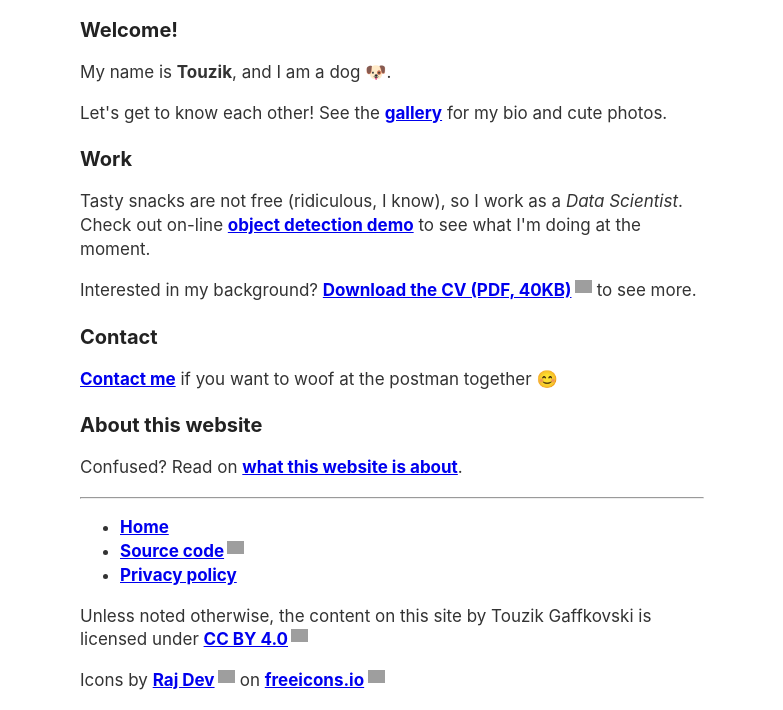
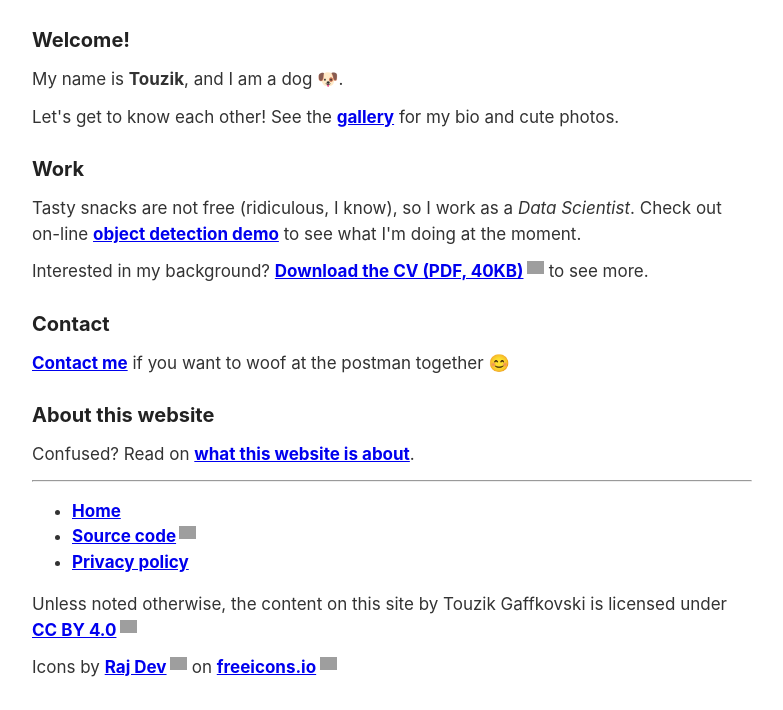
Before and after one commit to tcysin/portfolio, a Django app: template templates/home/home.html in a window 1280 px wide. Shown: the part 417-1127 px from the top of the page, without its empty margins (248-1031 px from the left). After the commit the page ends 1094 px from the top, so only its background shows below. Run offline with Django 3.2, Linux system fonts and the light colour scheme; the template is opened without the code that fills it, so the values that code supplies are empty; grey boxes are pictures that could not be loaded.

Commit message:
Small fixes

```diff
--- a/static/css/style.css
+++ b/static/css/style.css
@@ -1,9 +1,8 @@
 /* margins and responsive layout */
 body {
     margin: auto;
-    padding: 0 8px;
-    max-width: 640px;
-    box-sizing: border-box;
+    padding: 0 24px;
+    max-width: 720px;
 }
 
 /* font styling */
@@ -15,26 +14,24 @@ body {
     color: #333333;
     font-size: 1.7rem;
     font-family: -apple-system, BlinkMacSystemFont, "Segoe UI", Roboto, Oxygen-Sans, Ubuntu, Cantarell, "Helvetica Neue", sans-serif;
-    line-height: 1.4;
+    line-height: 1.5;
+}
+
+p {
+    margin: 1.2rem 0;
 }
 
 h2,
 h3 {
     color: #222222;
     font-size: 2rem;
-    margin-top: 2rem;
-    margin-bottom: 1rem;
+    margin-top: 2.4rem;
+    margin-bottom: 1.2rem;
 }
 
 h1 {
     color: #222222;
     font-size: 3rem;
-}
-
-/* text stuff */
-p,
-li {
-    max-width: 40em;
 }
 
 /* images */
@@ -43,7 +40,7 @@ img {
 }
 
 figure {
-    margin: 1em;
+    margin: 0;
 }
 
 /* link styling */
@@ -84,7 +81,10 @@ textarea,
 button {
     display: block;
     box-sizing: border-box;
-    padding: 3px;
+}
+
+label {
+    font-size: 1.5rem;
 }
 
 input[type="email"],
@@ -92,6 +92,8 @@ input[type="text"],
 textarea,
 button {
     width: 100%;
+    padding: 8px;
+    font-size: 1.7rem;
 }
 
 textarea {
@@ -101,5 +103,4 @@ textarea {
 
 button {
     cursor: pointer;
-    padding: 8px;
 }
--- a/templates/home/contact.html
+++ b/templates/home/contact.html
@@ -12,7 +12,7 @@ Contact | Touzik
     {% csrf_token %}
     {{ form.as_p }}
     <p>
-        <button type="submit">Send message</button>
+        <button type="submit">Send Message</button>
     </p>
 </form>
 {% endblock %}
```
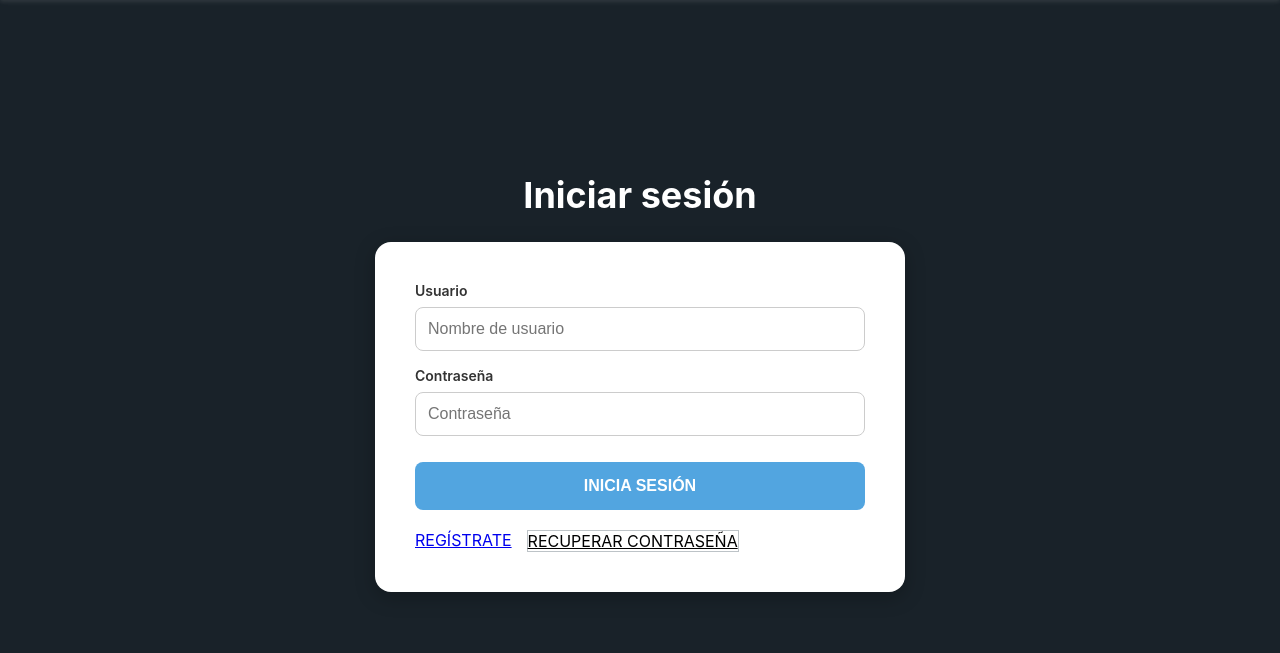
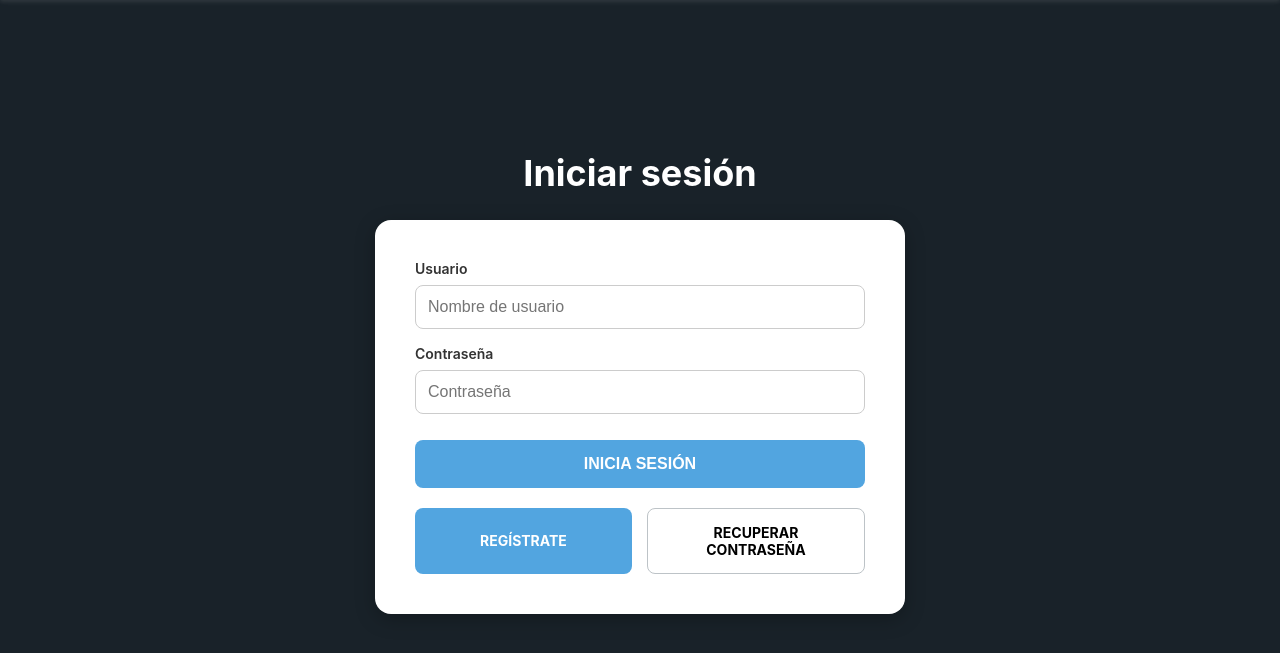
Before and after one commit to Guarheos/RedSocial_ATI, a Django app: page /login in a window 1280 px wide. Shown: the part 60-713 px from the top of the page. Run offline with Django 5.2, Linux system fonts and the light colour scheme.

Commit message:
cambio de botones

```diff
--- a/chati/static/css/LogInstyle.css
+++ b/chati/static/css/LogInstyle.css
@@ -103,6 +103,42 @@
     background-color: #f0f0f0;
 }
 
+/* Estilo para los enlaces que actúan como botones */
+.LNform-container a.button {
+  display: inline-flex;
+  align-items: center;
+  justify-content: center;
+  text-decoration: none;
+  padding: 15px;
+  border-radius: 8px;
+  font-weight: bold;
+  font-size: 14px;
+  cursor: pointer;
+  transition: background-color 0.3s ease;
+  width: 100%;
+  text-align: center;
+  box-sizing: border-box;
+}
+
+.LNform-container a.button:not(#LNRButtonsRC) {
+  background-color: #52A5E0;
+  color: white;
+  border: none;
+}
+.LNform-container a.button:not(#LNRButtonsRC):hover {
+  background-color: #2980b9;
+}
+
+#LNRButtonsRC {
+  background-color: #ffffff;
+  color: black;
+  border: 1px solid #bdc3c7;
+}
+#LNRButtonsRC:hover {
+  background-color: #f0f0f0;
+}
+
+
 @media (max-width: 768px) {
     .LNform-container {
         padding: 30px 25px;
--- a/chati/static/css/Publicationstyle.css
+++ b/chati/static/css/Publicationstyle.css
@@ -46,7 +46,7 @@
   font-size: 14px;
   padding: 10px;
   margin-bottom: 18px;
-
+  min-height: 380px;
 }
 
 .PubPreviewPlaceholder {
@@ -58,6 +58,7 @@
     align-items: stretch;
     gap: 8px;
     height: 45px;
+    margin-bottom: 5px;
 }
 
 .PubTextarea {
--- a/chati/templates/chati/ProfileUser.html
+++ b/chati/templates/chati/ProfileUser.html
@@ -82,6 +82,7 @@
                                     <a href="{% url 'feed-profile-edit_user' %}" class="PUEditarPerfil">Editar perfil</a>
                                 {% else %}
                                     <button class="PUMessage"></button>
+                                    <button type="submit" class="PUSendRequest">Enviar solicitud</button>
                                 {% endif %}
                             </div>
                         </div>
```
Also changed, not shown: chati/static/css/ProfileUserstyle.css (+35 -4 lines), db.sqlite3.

============================================================

DESCRIPTION OF THE TASK: Only lines with the word "align" belong in the answer; copy each of them from the material above.

ANSWER FOR THIS EXERCISE:
+  align-items: center;
+  text-align: center;
     align-items: stretch;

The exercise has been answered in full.